» **HOW TO COMPLETE THIS TASK**
Each entry below needs to be retyped exactly as given.

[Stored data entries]
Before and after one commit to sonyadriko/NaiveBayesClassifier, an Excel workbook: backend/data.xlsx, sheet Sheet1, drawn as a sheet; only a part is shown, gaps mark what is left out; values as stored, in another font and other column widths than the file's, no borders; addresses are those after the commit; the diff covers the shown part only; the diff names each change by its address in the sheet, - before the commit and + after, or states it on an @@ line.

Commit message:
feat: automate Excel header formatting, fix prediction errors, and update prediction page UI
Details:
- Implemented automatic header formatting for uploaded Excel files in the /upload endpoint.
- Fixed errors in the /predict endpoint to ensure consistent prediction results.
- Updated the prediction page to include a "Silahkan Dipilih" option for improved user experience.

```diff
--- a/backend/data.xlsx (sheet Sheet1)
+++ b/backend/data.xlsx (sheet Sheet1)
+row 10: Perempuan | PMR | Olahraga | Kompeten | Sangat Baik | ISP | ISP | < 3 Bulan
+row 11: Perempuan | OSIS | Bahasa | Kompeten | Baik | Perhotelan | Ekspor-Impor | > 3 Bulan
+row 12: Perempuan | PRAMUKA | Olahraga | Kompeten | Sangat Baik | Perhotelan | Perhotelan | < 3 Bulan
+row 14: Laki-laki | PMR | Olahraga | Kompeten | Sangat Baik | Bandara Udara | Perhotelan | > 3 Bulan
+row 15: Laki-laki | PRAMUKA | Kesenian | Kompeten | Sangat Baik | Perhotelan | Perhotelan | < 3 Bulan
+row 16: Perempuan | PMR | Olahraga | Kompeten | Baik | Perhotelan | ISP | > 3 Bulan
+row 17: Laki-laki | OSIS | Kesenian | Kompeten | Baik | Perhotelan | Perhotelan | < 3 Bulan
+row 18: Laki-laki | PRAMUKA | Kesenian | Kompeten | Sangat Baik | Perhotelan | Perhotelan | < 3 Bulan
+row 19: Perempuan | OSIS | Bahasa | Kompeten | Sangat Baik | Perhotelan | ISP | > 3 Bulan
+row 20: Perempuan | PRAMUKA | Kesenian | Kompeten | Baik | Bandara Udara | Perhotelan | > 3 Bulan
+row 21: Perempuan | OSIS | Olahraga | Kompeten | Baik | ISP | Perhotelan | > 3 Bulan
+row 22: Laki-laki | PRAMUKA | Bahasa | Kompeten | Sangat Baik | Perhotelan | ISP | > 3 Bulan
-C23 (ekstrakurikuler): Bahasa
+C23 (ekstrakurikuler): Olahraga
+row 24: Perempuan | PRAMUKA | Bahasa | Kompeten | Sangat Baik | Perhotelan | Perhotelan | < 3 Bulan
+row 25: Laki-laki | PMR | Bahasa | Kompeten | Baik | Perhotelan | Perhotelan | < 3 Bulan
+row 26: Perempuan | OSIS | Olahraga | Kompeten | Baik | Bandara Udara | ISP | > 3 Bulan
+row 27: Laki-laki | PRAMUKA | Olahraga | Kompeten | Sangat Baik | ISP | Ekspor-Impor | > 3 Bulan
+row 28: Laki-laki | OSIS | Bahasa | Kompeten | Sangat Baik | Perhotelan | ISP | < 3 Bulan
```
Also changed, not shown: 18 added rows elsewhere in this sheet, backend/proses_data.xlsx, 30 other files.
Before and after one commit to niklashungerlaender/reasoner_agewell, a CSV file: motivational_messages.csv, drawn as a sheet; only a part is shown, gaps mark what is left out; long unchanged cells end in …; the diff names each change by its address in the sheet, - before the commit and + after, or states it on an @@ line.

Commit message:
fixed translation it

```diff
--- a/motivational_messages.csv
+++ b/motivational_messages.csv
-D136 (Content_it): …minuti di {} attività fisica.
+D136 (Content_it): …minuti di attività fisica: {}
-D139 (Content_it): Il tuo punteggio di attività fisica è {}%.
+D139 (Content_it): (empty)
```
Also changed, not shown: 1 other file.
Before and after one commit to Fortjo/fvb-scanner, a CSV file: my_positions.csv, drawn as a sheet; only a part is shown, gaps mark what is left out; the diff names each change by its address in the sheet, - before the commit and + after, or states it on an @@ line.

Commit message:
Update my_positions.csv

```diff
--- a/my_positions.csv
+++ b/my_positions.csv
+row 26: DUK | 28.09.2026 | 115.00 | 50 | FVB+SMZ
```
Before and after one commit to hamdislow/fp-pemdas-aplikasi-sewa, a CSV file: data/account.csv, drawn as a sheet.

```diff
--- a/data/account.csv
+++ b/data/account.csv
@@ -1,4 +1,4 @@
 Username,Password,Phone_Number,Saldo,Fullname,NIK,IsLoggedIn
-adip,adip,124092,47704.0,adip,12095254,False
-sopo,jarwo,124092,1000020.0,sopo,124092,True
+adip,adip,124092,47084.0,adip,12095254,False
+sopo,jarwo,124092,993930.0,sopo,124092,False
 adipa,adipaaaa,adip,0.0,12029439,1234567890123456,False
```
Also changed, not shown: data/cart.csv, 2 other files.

» **ANSWER BOX**
Before and after one commit to sonyadriko/NaiveBayesClassifier, an Excel workbook: backend/data.xlsx, sheet Sheet1, drawn as a sheet; only a part is shown, gaps mark what is left out; values as stored, in another font and other column widths than the file's, no borders; addresses are those after the commit; the diff covers the shown part only; the diff names each change by its address in the sheet, - before the commit and + after, or states it on an @@ line.

Commit message:
feat: automate Excel header formatting, fix prediction errors, and update prediction page UI
Details:
- Implemented automatic header formatting for uploaded Excel files in the /upload endpoint.
- Fixed errors in the /predict endpoint to ensure consistent prediction results.
- Updated the prediction page to include a "Silahkan Dipilih" option for improved user experience.

```diff
--- a/backend/data.xlsx (sheet Sheet1)
+++ b/backend/data.xlsx (sheet Sheet1)
+row 10: Perempuan | PMR | Olahraga | Kompeten | Sangat Baik | ISP | ISP | < 3 Bulan
+row 11: Perempuan | OSIS | Bahasa | Kompeten | Baik | Perhotelan | Ekspor-Impor | > 3 Bulan
+row 12: Perempuan | PRAMUKA | Olahraga | Kompeten | Sangat Baik | Perhotelan | Perhotelan | < 3 Bulan
+row 14: Laki-laki | PMR | Olahraga | Kompeten | Sangat Baik | Bandara Udara | Perhotelan | > 3 Bulan
+row 15: Laki-laki | PRAMUKA | Kesenian | Kompeten | Sangat Baik | Perhotelan | Perhotelan | < 3 Bulan
+row 16: Perempuan | PMR | Olahraga | Kompeten | Baik | Perhotelan | ISP | > 3 Bulan
+row 17: Laki-laki | OSIS | Kesenian | Kompeten | Baik | Perhotelan | Perhotelan | < 3 Bulan
+row 18: Laki-laki | PRAMUKA | Kesenian | Kompeten | Sangat Baik | Perhotelan | Perhotelan | < 3 Bulan
+row 19: Perempuan | OSIS | Bahasa | Kompeten | Sangat Baik | Perhotelan | ISP | > 3 Bulan
+row 20: Perempuan | PRAMUKA | Kesenian | Kompeten | Baik | Bandara Udara | Perhotelan | > 3 Bulan
+row 21: Perempuan | OSIS | Olahraga | Kompeten | Baik | ISP | Perhotelan | > 3 Bulan
+row 22: Laki-laki | PRAMUKA | Bahasa | Kompeten | Sangat Baik | Perhotelan | ISP | > 3 Bulan
-C23 (ekstrakurikuler): Bahasa
+C23 (ekstrakurikuler): Olahraga
+row 24: Perempuan | PRAMUKA | Bahasa | Kompeten | Sangat Baik | Perhotelan | Perhotelan | < 3 Bulan
+row 25: Laki-laki | PMR | Bahasa | Kompeten | Baik | Perhotelan | Perhotelan | < 3 Bulan
+row 26: Perempuan | OSIS | Olahraga | Kompeten | Baik | Bandara Udara | ISP | > 3 Bulan
+row 27: Laki-laki | PRAMUKA | Olahraga | Kompeten | Sangat Baik | ISP | Ekspor-Impor | > 3 Bulan
+row 28: Laki-laki | OSIS | Bahasa | Kompeten | Sangat Baik | Perhotelan | ISP | < 3 Bulan
```
Also changed, not shown: 18 added rows elsewhere in this sheet, backend/proses_data.xlsx, 30 other files.
Before and after one commit to niklashungerlaender/reasoner_agewell, a CSV file: motivational_messages.csv, drawn as a sheet; only a part is shown, gaps mark what is left out; long unchanged cells end in …; the diff names each change by its address in the sheet, - before the commit and + after, or states it on an @@ line.

Commit message:
fixed translation it

```diff
--- a/motivational_messages.csv
+++ b/motivational_messages.csv
-D136 (Content_it): …minuti di {} attività fisica.
+D136 (Content_it): …minuti di attività fisica: {}
-D139 (Content_it): Il tuo punteggio di attività fisica è {}%.
+D139 (Content_it): (empty)
```
Also changed, not shown: 1 other file.
Before and after one commit to Fortjo/fvb-scanner, a CSV file: my_positions.csv, drawn as a sheet; only a part is shown, gaps mark what is left out; the diff names each change by its address in the sheet, - before the commit and + after, or states it on an @@ line.

Commit message:
Update my_positions.csv

```diff
--- a/my_positions.csv
+++ b/my_positions.csv
+row 26: DUK | 28.09.2026 | 115.00 | 50 | FVB+SMZ
```
Before and after one commit to hamdislow/fp-pemdas-aplikasi-sewa, a CSV file: data/account.csv, drawn as a sheet.

```diff
--- a/data/account.csv
+++ b/data/account.csv
@@ -1,4 +1,4 @@
 Username,Password,Phone_Number,Saldo,Fullname,NIK,IsLoggedIn
-adip,adip,124092,47704.0,adip,12095254,False
-sopo,jarwo,124092,1000020.0,sopo,124092,True
+adip,adip,124092,47084.0,adip,12095254,False
+sopo,jarwo,124092,993930.0,sopo,124092,False
 adipa,adipaaaa,adip,0.0,12029439,1234567890123456,False
```
Also changed, not shown: data/cart.csv, 2 other files.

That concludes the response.